[Problem]: The data below has to be returned exactly, down to the last character.

[Provided data]:
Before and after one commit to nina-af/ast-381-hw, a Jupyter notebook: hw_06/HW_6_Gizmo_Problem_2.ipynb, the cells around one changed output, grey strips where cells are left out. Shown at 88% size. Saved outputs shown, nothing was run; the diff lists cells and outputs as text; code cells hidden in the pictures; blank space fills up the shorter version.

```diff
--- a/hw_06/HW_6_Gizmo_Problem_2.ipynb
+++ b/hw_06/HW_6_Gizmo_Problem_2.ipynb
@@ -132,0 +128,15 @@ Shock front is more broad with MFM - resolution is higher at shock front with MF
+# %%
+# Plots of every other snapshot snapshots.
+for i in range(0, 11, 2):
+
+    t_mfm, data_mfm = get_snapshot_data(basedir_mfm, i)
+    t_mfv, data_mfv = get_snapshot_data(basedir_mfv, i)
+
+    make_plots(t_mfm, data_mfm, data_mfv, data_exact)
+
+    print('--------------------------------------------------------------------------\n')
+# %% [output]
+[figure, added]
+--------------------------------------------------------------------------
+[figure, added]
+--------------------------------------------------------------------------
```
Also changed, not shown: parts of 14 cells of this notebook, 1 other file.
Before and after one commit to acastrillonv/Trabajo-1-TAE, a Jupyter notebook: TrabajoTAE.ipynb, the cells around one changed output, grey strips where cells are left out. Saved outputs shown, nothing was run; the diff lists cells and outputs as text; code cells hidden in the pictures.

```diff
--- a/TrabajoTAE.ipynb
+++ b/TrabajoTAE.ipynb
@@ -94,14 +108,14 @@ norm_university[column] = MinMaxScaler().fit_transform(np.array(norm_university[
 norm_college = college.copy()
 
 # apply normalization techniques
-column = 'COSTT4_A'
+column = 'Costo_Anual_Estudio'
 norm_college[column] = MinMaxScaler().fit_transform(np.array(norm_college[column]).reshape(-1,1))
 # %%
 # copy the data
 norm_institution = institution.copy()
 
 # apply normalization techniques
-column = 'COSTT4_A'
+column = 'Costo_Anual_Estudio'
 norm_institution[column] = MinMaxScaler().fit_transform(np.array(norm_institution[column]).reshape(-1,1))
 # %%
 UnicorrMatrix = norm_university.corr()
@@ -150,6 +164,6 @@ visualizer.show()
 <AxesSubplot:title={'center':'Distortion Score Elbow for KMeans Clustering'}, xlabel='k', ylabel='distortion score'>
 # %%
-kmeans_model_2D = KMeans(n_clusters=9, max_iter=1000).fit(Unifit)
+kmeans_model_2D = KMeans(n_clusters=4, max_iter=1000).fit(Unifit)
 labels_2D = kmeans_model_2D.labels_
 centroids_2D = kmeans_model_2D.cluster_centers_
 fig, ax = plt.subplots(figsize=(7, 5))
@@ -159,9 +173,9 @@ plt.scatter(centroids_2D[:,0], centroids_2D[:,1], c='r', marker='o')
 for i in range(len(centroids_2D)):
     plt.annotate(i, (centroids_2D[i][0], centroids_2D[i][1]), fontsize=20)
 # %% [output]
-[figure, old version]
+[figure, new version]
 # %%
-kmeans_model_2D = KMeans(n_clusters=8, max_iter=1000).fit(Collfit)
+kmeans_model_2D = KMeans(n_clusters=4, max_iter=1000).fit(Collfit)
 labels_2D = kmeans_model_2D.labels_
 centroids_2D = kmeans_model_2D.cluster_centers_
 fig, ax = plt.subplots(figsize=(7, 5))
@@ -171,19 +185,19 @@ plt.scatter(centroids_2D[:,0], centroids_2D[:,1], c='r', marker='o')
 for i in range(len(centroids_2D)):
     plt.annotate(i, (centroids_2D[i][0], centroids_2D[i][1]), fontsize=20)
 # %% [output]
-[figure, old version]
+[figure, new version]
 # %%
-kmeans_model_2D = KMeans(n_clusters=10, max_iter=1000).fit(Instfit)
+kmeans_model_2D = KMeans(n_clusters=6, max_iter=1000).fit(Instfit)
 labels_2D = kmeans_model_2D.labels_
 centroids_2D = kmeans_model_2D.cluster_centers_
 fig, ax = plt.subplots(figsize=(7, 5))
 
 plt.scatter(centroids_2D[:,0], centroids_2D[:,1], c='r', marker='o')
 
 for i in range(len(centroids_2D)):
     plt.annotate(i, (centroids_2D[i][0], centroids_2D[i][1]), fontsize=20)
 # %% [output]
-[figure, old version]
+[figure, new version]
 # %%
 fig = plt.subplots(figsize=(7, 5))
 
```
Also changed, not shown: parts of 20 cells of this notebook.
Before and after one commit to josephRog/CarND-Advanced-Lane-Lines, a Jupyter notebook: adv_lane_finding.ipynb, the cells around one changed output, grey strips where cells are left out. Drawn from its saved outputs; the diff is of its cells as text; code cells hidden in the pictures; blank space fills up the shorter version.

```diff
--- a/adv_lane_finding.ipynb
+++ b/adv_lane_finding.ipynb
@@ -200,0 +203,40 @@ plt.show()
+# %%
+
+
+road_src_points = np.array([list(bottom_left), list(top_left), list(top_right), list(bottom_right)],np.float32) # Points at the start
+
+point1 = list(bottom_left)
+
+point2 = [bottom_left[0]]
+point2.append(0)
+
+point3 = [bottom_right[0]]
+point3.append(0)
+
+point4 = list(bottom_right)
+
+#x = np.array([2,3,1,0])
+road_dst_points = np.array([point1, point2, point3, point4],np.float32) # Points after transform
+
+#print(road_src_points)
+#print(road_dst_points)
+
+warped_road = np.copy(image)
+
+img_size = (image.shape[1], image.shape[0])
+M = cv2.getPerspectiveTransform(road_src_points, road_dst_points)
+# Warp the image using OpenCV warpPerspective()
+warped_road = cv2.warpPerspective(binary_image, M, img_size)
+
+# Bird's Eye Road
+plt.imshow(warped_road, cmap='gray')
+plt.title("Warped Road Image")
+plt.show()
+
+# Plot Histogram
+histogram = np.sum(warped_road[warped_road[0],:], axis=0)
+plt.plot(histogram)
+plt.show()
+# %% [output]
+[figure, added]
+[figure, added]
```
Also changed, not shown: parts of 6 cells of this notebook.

[Task result]:
Before and after one commit to nina-af/ast-381-hw, a Jupyter notebook: hw_06/HW_6_Gizmo_Problem_2.ipynb, the cells around one changed output, grey strips where cells are left out. Shown at 88% size. Saved outputs shown, nothing was run; the diff lists cells and outputs as text; code cells hidden in the pictures; blank space fills up the shorter version.

```diff
--- a/hw_06/HW_6_Gizmo_Problem_2.ipynb
+++ b/hw_06/HW_6_Gizmo_Problem_2.ipynb
@@ -132,0 +128,15 @@ Shock front is more broad with MFM - resolution is higher at shock front with MF
+# %%
+# Plots of every other snapshot snapshots.
+for i in range(0, 11, 2):
+
+    t_mfm, data_mfm = get_snapshot_data(basedir_mfm, i)
+    t_mfv, data_mfv = get_snapshot_data(basedir_mfv, i)
+
+    make_plots(t_mfm, data_mfm, data_mfv, data_exact)
+
+    print('--------------------------------------------------------------------------\n')
+# %% [output]
+[figure, added]
+--------------------------------------------------------------------------
+[figure, added]
+--------------------------------------------------------------------------
```
Also changed, not shown: parts of 14 cells of this notebook, 1 other file.
Before and after one commit to acastrillonv/Trabajo-1-TAE, a Jupyter notebook: TrabajoTAE.ipynb, the cells around one changed output, grey strips where cells are left out. Saved outputs shown, nothing was run; the diff lists cells and outputs as text; code cells hidden in the pictures.

```diff
--- a/TrabajoTAE.ipynb
+++ b/TrabajoTAE.ipynb
@@ -94,14 +108,14 @@ norm_university[column] = MinMaxScaler().fit_transform(np.array(norm_university[
 norm_college = college.copy()
 
 # apply normalization techniques
-column = 'COSTT4_A'
+column = 'Costo_Anual_Estudio'
 norm_college[column] = MinMaxScaler().fit_transform(np.array(norm_college[column]).reshape(-1,1))
 # %%
 # copy the data
 norm_institution = institution.copy()
 
 # apply normalization techniques
-column = 'COSTT4_A'
+column = 'Costo_Anual_Estudio'
 norm_institution[column] = MinMaxScaler().fit_transform(np.array(norm_institution[column]).reshape(-1,1))
 # %%
 UnicorrMatrix = norm_university.corr()
@@ -150,6 +164,6 @@ visualizer.show()
 <AxesSubplot:title={'center':'Distortion Score Elbow for KMeans Clustering'}, xlabel='k', ylabel='distortion score'>
 # %%
-kmeans_model_2D = KMeans(n_clusters=9, max_iter=1000).fit(Unifit)
+kmeans_model_2D = KMeans(n_clusters=4, max_iter=1000).fit(Unifit)
 labels_2D = kmeans_model_2D.labels_
 centroids_2D = kmeans_model_2D.cluster_centers_
 fig, ax = plt.subplots(figsize=(7, 5))
@@ -159,9 +173,9 @@ plt.scatter(centroids_2D[:,0], centroids_2D[:,1], c='r', marker='o')
 for i in range(len(centroids_2D)):
     plt.annotate(i, (centroids_2D[i][0], centroids_2D[i][1]), fontsize=20)
 # %% [output]
-[figure, old version]
+[figure, new version]
 # %%
-kmeans_model_2D = KMeans(n_clusters=8, max_iter=1000).fit(Collfit)
+kmeans_model_2D = KMeans(n_clusters=4, max_iter=1000).fit(Collfit)
 labels_2D = kmeans_model_2D.labels_
 centroids_2D = kmeans_model_2D.cluster_centers_
 fig, ax = plt.subplots(figsize=(7, 5))
@@ -171,19 +185,19 @@ plt.scatter(centroids_2D[:,0], centroids_2D[:,1], c='r', marker='o')
 for i in range(len(centroids_2D)):
     plt.annotate(i, (centroids_2D[i][0], centroids_2D[i][1]), fontsize=20)
 # %% [output]
-[figure, old version]
+[figure, new version]
 # %%
-kmeans_model_2D = KMeans(n_clusters=10, max_iter=1000).fit(Instfit)
+kmeans_model_2D = KMeans(n_clusters=6, max_iter=1000).fit(Instfit)
 labels_2D = kmeans_model_2D.labels_
 centroids_2D = kmeans_model_2D.cluster_centers_
 fig, ax = plt.subplots(figsize=(7, 5))
 
 plt.scatter(centroids_2D[:,0], centroids_2D[:,1], c='r', marker='o')
 
 for i in range(len(centroids_2D)):
     plt.annotate(i, (centroids_2D[i][0], centroids_2D[i][1]), fontsize=20)
 # %% [output]
-[figure, old version]
+[figure, new version]
 # %%
 fig = plt.subplots(figsize=(7, 5))
 
```
Also changed, not shown: parts of 20 cells of this notebook.
Before and after one commit to josephRog/CarND-Advanced-Lane-Lines, a Jupyter notebook: adv_lane_finding.ipynb, the cells around one changed output, grey strips where cells are left out. Drawn from its saved outputs; the diff is of its cells as text; code cells hidden in the pictures; blank space fills up the shorter version.

```diff
--- a/adv_lane_finding.ipynb
+++ b/adv_lane_finding.ipynb
@@ -200,0 +203,40 @@ plt.show()
+# %%
+
+
+road_src_points = np.array([list(bottom_left), list(top_left), list(top_right), list(bottom_right)],np.float32) # Points at the start
+
+point1 = list(bottom_left)
+
+point2 = [bottom_left[0]]
+point2.append(0)
+
+point3 = [bottom_right[0]]
+point3.append(0)
+
+point4 = list(bottom_right)
+
+#x = np.array([2,3,1,0])
+road_dst_points = np.array([point1, point2, point3, point4],np.float32) # Points after transform
+
+#print(road_src_points)
+#print(road_dst_points)
+
+warped_road = np.copy(image)
+
+img_size = (image.shape[1], image.shape[0])
+M = cv2.getPerspectiveTransform(road_src_points, road_dst_points)
+# Warp the image using OpenCV warpPerspective()
+warped_road = cv2.warpPerspective(binary_image, M, img_size)
+
+# Bird's Eye Road
+plt.imshow(warped_road, cmap='gray')
+plt.title("Warped Road Image")
+plt.show()
+
+# Plot Histogram
+histogram = np.sum(warped_road[warped_road[0],:], axis=0)
+plt.plot(histogram)
+plt.show()
+# %% [output]
+[figure, added]
+[figure, added]
```
Also changed, not shown: parts of 6 cells of this notebook.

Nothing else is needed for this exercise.